TyTy Washington is expected to be the first collegiate, true point guard drafted this season. Only G League Ignite star Dyson Daniels is currently being mocked higher. Washington is a key cog to Kentucky's lineup and is actually one of two PGs on the court at a time with Sahvir Wheeler.

There are limitations on Washington's natural playmaking ability. Sometimes he forces the issue on passes in windows that are not open. An overreliance on screens to gain separation may also be an issue. But, he's confident with the ball in his hands and delivers in big moments. Hopefully, for the Wizards, those negatives might be enough to keep him in the late lottery. And hopefully, that doesn't mean he'll be stuck in a role where he's a No. 2 guard on the floor.

Kentucky's team is built like that of an NBA team in a pro-style system. What you see will be what you will likely get at the next level. The Wildcats have all the makings of a potential Final Four team so there should be an ample amount of opportunities to watch. 

Recently, Kentucky guards have been phenomenal at their transition to the NBA. Tyrese Maxey, Immanuel Quickley, Tyler Herro and Shai Gilgeous-Alexander make up the shortlist from just the past four draft classes.

Washington can be the next in that long line.

Kennedy Chandler (Tennessee)

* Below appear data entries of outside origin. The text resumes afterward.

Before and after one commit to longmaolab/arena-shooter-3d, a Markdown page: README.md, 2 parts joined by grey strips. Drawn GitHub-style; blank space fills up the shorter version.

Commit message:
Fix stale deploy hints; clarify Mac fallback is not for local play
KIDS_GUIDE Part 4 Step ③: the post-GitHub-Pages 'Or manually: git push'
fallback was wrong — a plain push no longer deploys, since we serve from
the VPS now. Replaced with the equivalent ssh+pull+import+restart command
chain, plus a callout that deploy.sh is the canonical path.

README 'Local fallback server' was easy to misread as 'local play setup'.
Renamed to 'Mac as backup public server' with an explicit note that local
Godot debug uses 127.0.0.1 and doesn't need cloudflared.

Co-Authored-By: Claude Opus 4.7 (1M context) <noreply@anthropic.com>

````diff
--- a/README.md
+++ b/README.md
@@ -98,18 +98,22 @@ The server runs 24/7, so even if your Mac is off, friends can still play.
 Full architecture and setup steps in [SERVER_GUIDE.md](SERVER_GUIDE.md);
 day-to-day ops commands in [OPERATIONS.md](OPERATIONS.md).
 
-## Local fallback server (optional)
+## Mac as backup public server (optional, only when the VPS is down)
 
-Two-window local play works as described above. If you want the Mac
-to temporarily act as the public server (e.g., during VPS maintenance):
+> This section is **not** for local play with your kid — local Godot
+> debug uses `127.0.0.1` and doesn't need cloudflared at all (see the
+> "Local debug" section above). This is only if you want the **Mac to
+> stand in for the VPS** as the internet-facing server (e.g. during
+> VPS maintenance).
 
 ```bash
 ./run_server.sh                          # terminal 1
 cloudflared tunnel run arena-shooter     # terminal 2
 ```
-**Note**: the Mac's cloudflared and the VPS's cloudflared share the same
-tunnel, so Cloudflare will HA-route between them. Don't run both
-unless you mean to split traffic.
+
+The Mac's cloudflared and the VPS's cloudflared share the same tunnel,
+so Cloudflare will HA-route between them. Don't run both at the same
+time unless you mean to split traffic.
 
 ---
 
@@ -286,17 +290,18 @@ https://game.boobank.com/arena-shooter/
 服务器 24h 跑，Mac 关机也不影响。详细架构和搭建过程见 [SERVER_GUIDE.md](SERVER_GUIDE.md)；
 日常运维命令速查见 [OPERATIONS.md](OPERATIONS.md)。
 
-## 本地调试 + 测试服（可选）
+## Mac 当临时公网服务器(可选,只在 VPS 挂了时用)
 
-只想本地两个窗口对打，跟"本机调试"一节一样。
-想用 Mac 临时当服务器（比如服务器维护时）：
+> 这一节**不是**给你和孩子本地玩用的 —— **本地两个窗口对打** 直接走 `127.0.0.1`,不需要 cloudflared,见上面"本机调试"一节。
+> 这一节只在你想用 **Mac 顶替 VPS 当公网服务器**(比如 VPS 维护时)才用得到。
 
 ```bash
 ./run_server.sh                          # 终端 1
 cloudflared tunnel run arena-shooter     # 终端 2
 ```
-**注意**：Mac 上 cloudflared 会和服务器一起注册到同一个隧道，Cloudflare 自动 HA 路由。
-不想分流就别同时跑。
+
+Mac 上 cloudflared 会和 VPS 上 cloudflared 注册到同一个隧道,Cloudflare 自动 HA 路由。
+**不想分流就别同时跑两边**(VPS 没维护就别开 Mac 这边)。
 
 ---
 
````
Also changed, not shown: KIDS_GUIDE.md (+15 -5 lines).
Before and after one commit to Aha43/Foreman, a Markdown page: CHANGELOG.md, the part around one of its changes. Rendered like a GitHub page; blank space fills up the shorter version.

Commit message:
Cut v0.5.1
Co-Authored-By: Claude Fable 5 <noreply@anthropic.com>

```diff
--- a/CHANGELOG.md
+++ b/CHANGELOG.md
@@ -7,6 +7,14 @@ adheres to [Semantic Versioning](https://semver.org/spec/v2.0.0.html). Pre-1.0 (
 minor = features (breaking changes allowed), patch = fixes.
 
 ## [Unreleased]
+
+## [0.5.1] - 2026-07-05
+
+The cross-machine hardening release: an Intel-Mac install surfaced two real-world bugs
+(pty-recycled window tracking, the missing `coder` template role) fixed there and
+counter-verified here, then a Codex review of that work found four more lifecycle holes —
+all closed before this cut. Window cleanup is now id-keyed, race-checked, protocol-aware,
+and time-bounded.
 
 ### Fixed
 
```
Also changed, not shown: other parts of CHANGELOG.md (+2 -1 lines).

No. 3 Tennessee vs. No. 14 Longwood (March 17, 2:45 p.m. - CBS)

Smaller in stature at 6-foot, Kennedy Chandler is an uber-athletic guard that shines on the defensive end of the court. He has an aggressive, attack-the-rim mentality and is not afraid of getting hit. 

This season, the point guard guided the Volunteers to an SEC Tournament championship and was the head of one of the best defensive units in the country, per KenPom. 

Offensively, Chandler is a great facilitator that excels with other elite scorers around him. By drawing attention in the lane with his drives, 3-point shooters are left wide-open as he initiates the offense. Chandler is accurate in his passes and has a high basketball IQ when it comes to making the right play. 


Tennessee may not be considered a darkhorse, but if they make the Final Four, much of their success would not be possible without Chandler. 

Andrew Nembhard (Gonzaga)

No. 1 Gonzaga vs. No. 16 Georgia State (March 17, 4:15 p.m. - TNT)

For those in the late lottery, the point guard class is top heavy. Washington, Daniels and Chandler are the big three for the position, but all have enough talent and potential to climb further up big boards. Ideally, for Washington, there will be one of those three available if picking in the No. 9-12 range. That of course would be a different conversation if the Wizards were to make the play-in tournament and adjust their position.

If none of those three are available (or the Wizards would rather have one of the many athletic wings that are projected to be mid-to-late lottery picks), their next option in the draft, barring a trade, would be in the second round. Washington owns Dallas' pick if it falls between 46-60 in the order, which is looking to be set in stone.

Nembhard - a senior for the Bulldogs - would likely fall in that range. Positionally, he's exactly what the Wizards are looking for as a pass-first distributor to complement Beal and new addition Porzingis. Only Chandler's passing skills would rival that of Nembhard's of this class.

He also makes this list because of the Gonzaga connection. Two of the past three drafts have seen Washington take a Bulldog, Nembhard played with both of them - Rui Hachimura and Corey Kispert - in Spokane.